The Killers’ new album “Wonderful Wonderful” a melting pot of nostalgia and revival

This cover image released by Island shows "Wonderful Wonderful," the latest release by "The Killers." (Island/AP)

After five years of no new music and sparse touring here and there, Nevada-based rock band The Killers have returned with the release of their newest album “Wonderful Wonderful” on Sept. 22.

Starting back in May, the band gradually returned on social media to introduce a handful of new singles released throughout the summer. “The Man” was the first single released off the new album.  This song has an electronic/disco sound that made eager fans apprehensive on the direction of the potentially new sound that the band was going to bring to the table.  Despite this, it charted as the band’s first No. 1 single since the release of “Read My Mind” in 2007, according to Billboard.com.

In an interview with Rolling Stone, lead singer Brandon Flowers said “Wonderful Wonderful” is “a snapshot – a true representation of where we're at.”  This snapshot is achieved both musically and lyrically. The album fuses together the “classic” identity of The Killers while also bringing new sounds to the table, representative of the album’s theme of growing up through both past and present.
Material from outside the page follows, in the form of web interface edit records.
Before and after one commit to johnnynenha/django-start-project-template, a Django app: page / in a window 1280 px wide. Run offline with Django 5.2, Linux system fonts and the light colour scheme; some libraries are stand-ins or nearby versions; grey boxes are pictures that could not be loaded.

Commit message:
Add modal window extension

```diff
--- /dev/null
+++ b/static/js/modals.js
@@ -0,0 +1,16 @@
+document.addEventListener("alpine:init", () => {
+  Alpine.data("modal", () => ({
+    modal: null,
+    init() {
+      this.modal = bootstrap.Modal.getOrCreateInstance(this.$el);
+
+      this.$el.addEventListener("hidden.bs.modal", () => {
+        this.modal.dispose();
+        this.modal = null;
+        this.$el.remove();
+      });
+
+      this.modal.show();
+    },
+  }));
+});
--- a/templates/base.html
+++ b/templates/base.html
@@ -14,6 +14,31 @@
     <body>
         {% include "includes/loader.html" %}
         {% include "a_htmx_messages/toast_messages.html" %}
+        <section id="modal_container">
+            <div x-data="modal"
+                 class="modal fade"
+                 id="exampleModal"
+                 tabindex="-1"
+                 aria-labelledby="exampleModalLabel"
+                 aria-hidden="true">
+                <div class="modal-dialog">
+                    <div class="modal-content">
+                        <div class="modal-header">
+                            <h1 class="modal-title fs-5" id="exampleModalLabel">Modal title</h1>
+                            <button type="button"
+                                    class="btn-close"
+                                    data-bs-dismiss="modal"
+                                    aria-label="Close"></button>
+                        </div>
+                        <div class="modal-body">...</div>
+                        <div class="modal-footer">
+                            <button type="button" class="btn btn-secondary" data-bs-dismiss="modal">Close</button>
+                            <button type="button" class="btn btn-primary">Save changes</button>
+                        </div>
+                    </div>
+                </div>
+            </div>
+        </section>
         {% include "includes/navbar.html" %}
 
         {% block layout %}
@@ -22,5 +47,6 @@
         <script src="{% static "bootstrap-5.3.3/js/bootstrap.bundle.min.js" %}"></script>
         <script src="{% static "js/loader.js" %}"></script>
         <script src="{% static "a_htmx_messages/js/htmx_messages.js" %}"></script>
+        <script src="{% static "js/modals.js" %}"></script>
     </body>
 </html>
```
“Rut,” the album’s fourth track, experiments with electronics more than the band has ever done. The song opens with female vocals singing the chorus of the song with a high level of auto-tune and chords played on a synth backing her up. At the end of the intro, the song develops into something that bears heavy Phil Collins influence with the fusion of soft rock sounds heard predominantly from their “Battleborn” album.

“Run For Cover” was the second single released off the album, and it is without a doubt one of the stronger tracks on the record. Lyrically and musically, the song is incredibly catchy and could make anyone want to dance.  The song is dominated by a driving electric bass and drum beat joined by synths at the exciting chorus of Flowers telling us to move forward and “run for cover,” and to never look back on the past.

The seventh track, “Some Kind of Love,” is one of the few slower songs on the album, but carries a message more important than any other track.  “Some Kind of Love” is unique in that Flowers is, for the first time, openly sharing his personal life with the world.  The song is about what it’s like to be the father of three young boys while also acting as a primary support system for his wife, who is battling PTSD.  

In an interview with Rolling Stone about this particular song, Flowers said his wife Tana was typically the person who would give the “okay” as to whether a song should make it to the record. When singing this song to Tana, “‘Some Kind of Love,’ in particular, struck a chord with her,” Flowers said.  “The end of the song is me and my boys singing, 'I can't do this alone/We need you at home/There's so much to see/And we know that you're strong.' I played that for her, and she just sobbed. But I'm proud of that one.”

Although this album doesn’t return with the “teenage angst” identity of The Killers from earlier tracks like “Somebody Told Me” or “Mr. Brightside,” this album celebrates both the accomplishments and the hardships of Flowers’ life and really hits home with fans with its depth of personal messages within the lyrics of each song.

“Wonderful Wonderful” was the perfect end to a long wait for devoted Killers fans like myself. The only criticism that could be made after finishing the album is that it isn’t long enough. Perhaps it is the bias of them being my favorite band, but The Killers have returned with an album that reminds us of their vibrant musical identity and collection of new, exciting music that will keep us going with the approach of dreaded midterms.


Lucille Littlefield is a campus correspondent for The Daily Campus. She can be reached via email at lucille.littlefield@uconn.edu.